Each story blends humor and pathos, the everyday takes on a creative spin or is presented from a different angle, and the attention to detail is great.  These are small, intensely focused stories (none more so than the one where a real estate agent is stuck at an intersection, and starts to see it as a welcome break), reflecting the tightly narrow focus of the characters.

The Wonder Garden is darkly funny, populated with wonderful characters, and incisive in its depiction of the needs and preoccupations of moneyed suburbia.

If you enjoy this book, I’d suggest you try Rebecca Makkai’s work.  The quirkiness and pathos would be a good fit, particularly in The Hundred Year House.  As the reader from book club said, John Cheever would be a good choice, too–there’s that same bleakness and dark humor, some weirdness, and focus on the lives of middle-class suburbanites.  Try The Stories of John Cheever to dip a toe in.  Mrs. Bridge by Evan S. Connell, about a lawyer’s wife in 1930’s Kansas City succumbing to boredom and loneliness, might be good as well, as would Sinclair Lewis’s work (Main Street or Babbitt).  I already mentioned Winesburg, Ohio by Sherwood Anderson, which might also appeal if you like the “book of grotesques” angle. If you want to go darker and more hopeless, you could try the disturbing but poignant Knockemstiff by Donald Ray Pollock, which focuses on the sad, poor population of a small Midwestern town.

–Marie

Marie’s Reading: “The Good House” by Ann Leary

good houseHildy Good is one of the top real estate brokers in her small town in Massachusetts.  She’s a respected businesswoman, and her family has lived in town for generations.  She’s even descended from one of the women accused of witchcraft during the Salem Witch Trials, a fact she plays up when showing new folks around town hoping to sell a house.

Hildy is also an alcoholic in recovery, though lately the definition of “recovery” has begun to slip for her.  Though she’ll be the first to tell you that there’s nothing wrong with enjoying some wine of an evening.  The story of Ann Leary’s The Good House involves Hildy becoming friends with a new woman in town, Rebecca, at the same time that she rekindles a relationship with a man she’s known for years.

The Good House is a dark piece of domestic character-centered fiction.  And it’s not a leisurely story.  There’s lots of drama and it’s very quick-paced.  But Hildy is just so compelling it’s hard to break away.  The descriptive, evocative writing helps to make you feel a connection to Hildy.  The first-person narration helps the connection as well, creating a character that feels real and truthful and sometimes pitiable and unlikable.

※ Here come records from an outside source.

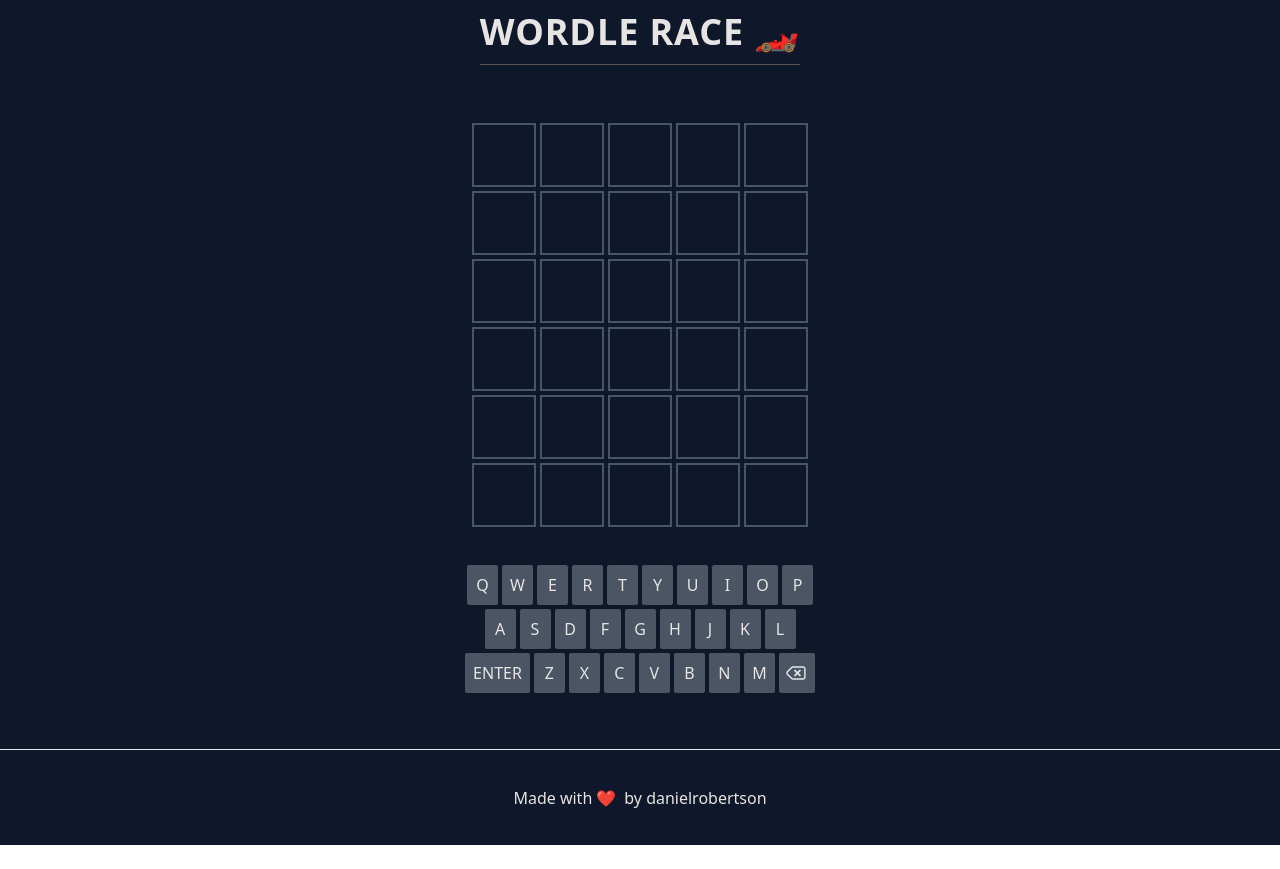
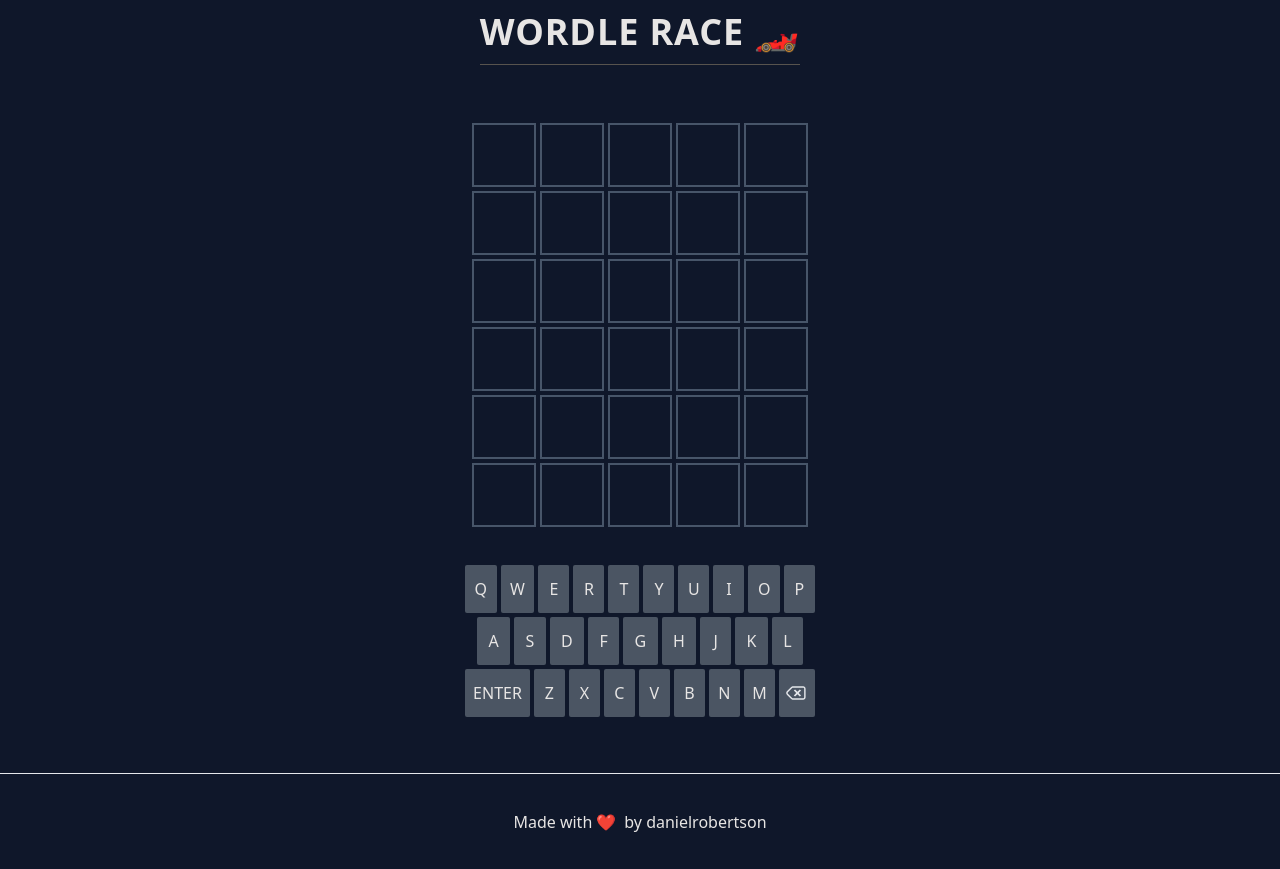
Before and after one commit to danielrobertson/wordle-race, a Next.js app: page / in a window 1280 px wide. Before the commit the page ends 845 px from the top, so only its background shows below. Built offline with nearby package versions, Linux system fonts and the light colour scheme.

Commit message:
increase keyboard size

```diff
--- a/components/Keyboard.tsx
+++ b/components/Keyboard.tsx
@@ -1,4 +1,5 @@
 import React from "react";
+import classNames from "classnames";
 import { SpecialKeys } from "./constants";
 import { deleteKeySvg } from "./DeleteKey";
 
@@ -17,19 +18,28 @@ export default function Keyboard({ onKey }: Props) {
 
   return (
     <div className="mt-8">
-      {keyRows.map((row, rowIdx) => (
-        <div className="flex justify-center mt-1" key={`row-${rowIdx}`}>
-          {row.map((key, idx) => (
+      {keyRows.map((row, rowIdx) => {
+        const classes = classNames(
+          { "mx-3": rowIdx === 1 }, // indent second keyboard row like irl
+          "flex justify-center mt-1"
+        );
+
+        return (
+          <div className={classes} key={`row-${rowIdx}`}>
+            {row.map((key, idx) => {
+              return (
                 <button
-              className="letter bg-gray-600 px-2 py-2 mx-0.5 rounded-sm uppercase active:bg-gray-700"
+                  className="grow letter bg-gray-600 px-2 py-3 mx-0.5 rounded-sm uppercase active:bg-gray-700"
                   onClick={handleClick}
                   key={`key-${idx}`}
                 >
                   {key}
                 </button>
-          ))}
+              );
+            })}
           </div>
-      ))}
+        );
+      })}
       <style jsx>{`
         .letter {
           min-width: 31px;
--- a/package.json
+++ b/package.json
@@ -6,6 +6,7 @@
     "start": "next start"
   },
   "dependencies": {
+    "classnames": "^2.3.1",
     "lodash": "^4.17.21",
     "next": "latest",
     "react": "^17.0.2",
```
Also changed, not shown: 1 other file (tests, documents, lock files or other folders). Lines whose indentation alone changed are shown as unchanged.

At its core this is a story of a woman working through alcoholism, her own angry, private struggle.  She’s lugging around a lot of baggage, and we’re witness to all of her cringe-worthy drunken episodes.  At least, those she can remember.  It’s due to Hildy’s alcoholism that the story takes its dark turn toward the end.

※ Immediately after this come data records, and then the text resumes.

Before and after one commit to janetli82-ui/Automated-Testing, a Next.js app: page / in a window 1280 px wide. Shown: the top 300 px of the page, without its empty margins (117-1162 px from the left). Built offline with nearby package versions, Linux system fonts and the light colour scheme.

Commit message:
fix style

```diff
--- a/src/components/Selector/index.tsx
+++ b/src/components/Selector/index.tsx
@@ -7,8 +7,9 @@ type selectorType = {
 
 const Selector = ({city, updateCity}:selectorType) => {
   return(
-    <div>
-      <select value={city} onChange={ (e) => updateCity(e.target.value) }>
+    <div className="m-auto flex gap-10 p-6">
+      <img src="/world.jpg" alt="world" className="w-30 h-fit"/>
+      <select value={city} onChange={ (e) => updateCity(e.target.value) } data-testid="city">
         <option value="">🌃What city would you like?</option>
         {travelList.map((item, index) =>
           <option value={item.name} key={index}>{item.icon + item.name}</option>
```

The Good House is also a story of a small New England town, and the way they are changing.  Many people in this area will recognize the gentrification of a beautiful coastal community, and the way townies whose families have lived somewhere for hundreds of years can no longer afford to live in their hometowns.  Hildy’s being a real estate agent was a good choice, in that it lends this extra dimension to the story.  Even though she’s a bred townie, she still cheerfully and competitively sells houses to rich people from away.  There’s a wonderful sense of place and community (both good and bad) in this novel.

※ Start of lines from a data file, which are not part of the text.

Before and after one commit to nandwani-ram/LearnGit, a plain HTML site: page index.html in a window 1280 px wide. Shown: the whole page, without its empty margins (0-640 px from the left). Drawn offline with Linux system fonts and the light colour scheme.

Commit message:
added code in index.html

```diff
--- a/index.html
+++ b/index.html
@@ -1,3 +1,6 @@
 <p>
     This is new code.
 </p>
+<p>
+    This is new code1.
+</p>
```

Readalike possibilities: Eileen by Otessa Moshfegh, though darker and with more of a mystery element, might still appeal to those who enjoyed the darker side of The Good House.  It also shares the small-town New England setting. Claire Messud’s The Woman Upstairs might be a good choice, both for the narrator’s anger, unreliability, and the high drama. Last, Paula Hawkins’   The Girl on the Train could also work, particularly Rachel’s storyline.  There’s more violence and thriller aspects in that one, but it’s still very character- and relationship-centered.

–Marie